ENGINES – Unless you're made of money the petrol X5 can be an expensive car to run – especially if you opt for the V8. Alternatively you could go for a diesel X5. It’s worth knowing that the more recent cars run with a more powerful version of the stock 3.0-litre unit. Either way, diesel power will make life easier when towing - especially when coupled to an auto gearbox.
EXTERIOR – There's no question that the X5 is a familiar sight on the roads. There are elements of older generation 5 Series models wherever you look, although overall the big SUV very much possesses its own personality. If you’re worried about the car’s size, dark colours are more flattering than lighter ones if you want to disguise its bulk.
INTERIOR – While the current generation car predictably mirrors that of the rest of BMW's range, this car’s cabin is very much like an older generation 5 Series. As such, the interior look and feel is sensible and could be described as restrained. Space is good up front but could be a little better in the back. At the rear, the split tailgate opens to reveal a commodious load space.
DRIVING – The X5 is not your average SUV and rides and handles more like a mildly sporting estate car. It’s not something you would use for any serious off-roading either, as the X5’s big wheels, modest ground clearance, road-biased handling and basic four-wheel drive system are better suited to leaf-strewn winter roads than a muddy hillside. It’s true that the facelift cars received a powertrain upgrade, but overall the X5 is more suited to towing than climbing mountains.
OWNERSHIP – Buying an X5 is very much a conscious decision. Large family estates might be more enjoyable to drive, but big SUVs offer better visibility and road presence. And, don’t forget, four-wheel drive is a rare feature on estate cars. Opt for the diesel if you want to keep fuel and running costs to sensible levels, and always buy the best equipped example you can afford – X5s weren't terribly well equipped from new but many owners chose to raid the options list.

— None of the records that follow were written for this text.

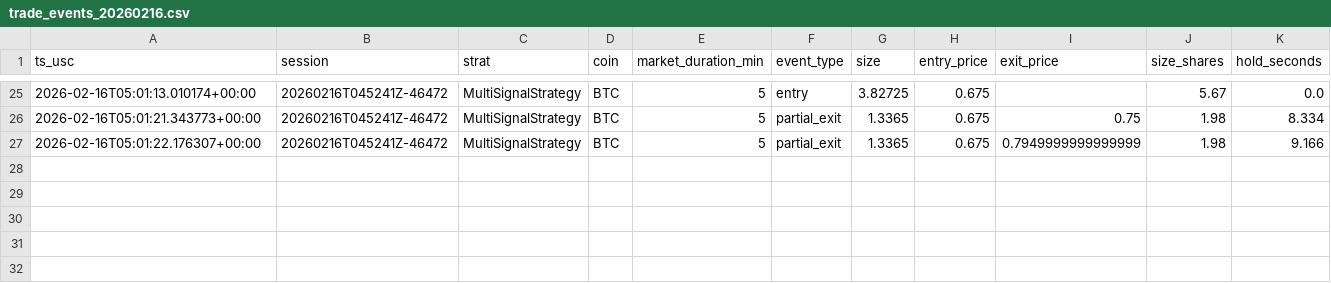
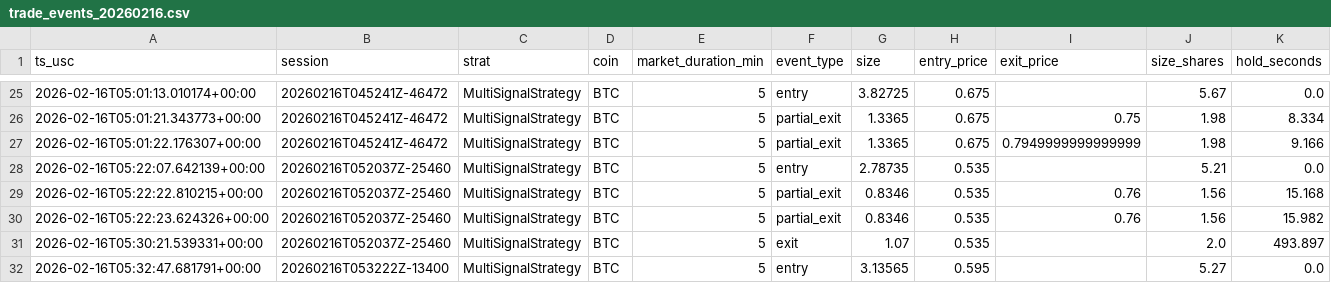
Before and after one commit to Shyamalp16/polymarket-trading-bot, a CSV file: polymarket-trading-bot/logs/trades/trade_events_20260216.csv, drawn as a sheet; only a part is shown, gaps mark what is left out; the diff names each change by its address in the sheet, - before the commit and + after, or states it on an @@ line.

Commit message:
Enhance market management and logging functionality
- Introduced a new property in `MarketManager` to track if the last market switch was from a resolved market, improving state management during market transitions.
- Updated the market change handling in `BaseStrategy` to detach old-market positions during resolution rollovers, enhancing position management.
- Added new trade entries to CSV and JSONL logs for improved tracking of trading activities, ensuring better data analysis and reporting.

```diff
--- a/polymarket-trading-bot/logs/trades/trade_events_20260216.csv
+++ b/polymarket-trading-bot/logs/trades/trade_events_20260216.csv
+row 28: 2026-02-16T05:22:07.642139+00:00 | 20260216T052037Z-25460 | MultiSignalStrategy | BTC | 5 | entry | 2.78735 | 0.535 |  | 5.21 | 0.0
+row 29: 2026-02-16T05:22:22.810215+00:00 | 20260216T052037Z-25460 | MultiSignalStrategy | BTC | 5 | partial_exit | 0.8346 | 0.535 | 0.76 | 1.56 | 15.168
+row 30: 2026-02-16T05:22:23.624326+00:00 | 20260216T052037Z-25460 | MultiSignalStrategy | BTC | 5 | partial_exit | 0.8346 | 0.535 | 0.76 | 1.56 | 15.982
+row 31: 2026-02-16T05:30:21.539331+00:00 | 20260216T052037Z-25460 | MultiSignalStrategy | BTC | 5 | exit | 1.07 | 0.535 |  | 2.0 | 493.897
+row 32: 2026-02-16T05:32:47.681791+00:00 | 20260216T053222Z-13400 | MultiSignalStrategy | BTC | 5 | entry | 3.13565 | 0.595 |  | 5.27 | 0.0
```
Also changed, not shown: 4 other files.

WHAT TO LOOK FOR – Anything that shows the battle scars of urban life – parking dents, kerbed alloys – should be given a wide berth. A comprehensive history is a must for a car this complex and with it being popular with thieves a thorough history check is also essential. If a tow bar is fitted always ask what it was used for – you don’t want to find out later if the previous owner overstretched the car. An unmarked interior is a good sign of a pampered existence, as is the lack of dog hairs in the boot.
2000: BMW launches its first attempt at a premium SUV. Biased heavily towards on-road use, the car offered executive saloon levels of refinement but was also capable of tackling the odd muddy track. Initially available with 3.0 and 4.4-litre petrol engines. 2001 saw 3.0-litre diesel engines introduced. Mid-life revision, including more power for diesel engines, cosmetic tweaks and new 4x4 system, occurred in 2004.
REASONS TO BUY – Premium image, affordability, diesel performance, versatile cabin, car-like driving experience
REASONS TO BEWARE – Tired and neglected examples, patchy history, less desirable manual gearbox, modest standard spec
PICK OF THE RANGE – X5 3.0d SE auto.
WHAT TO PAY
2005 05 9,880
2005 55 10,270
2006 06 11,215
2006 56 11,640
2007 07 12,875
Figures relate to showroom prices for cars in A1 condition.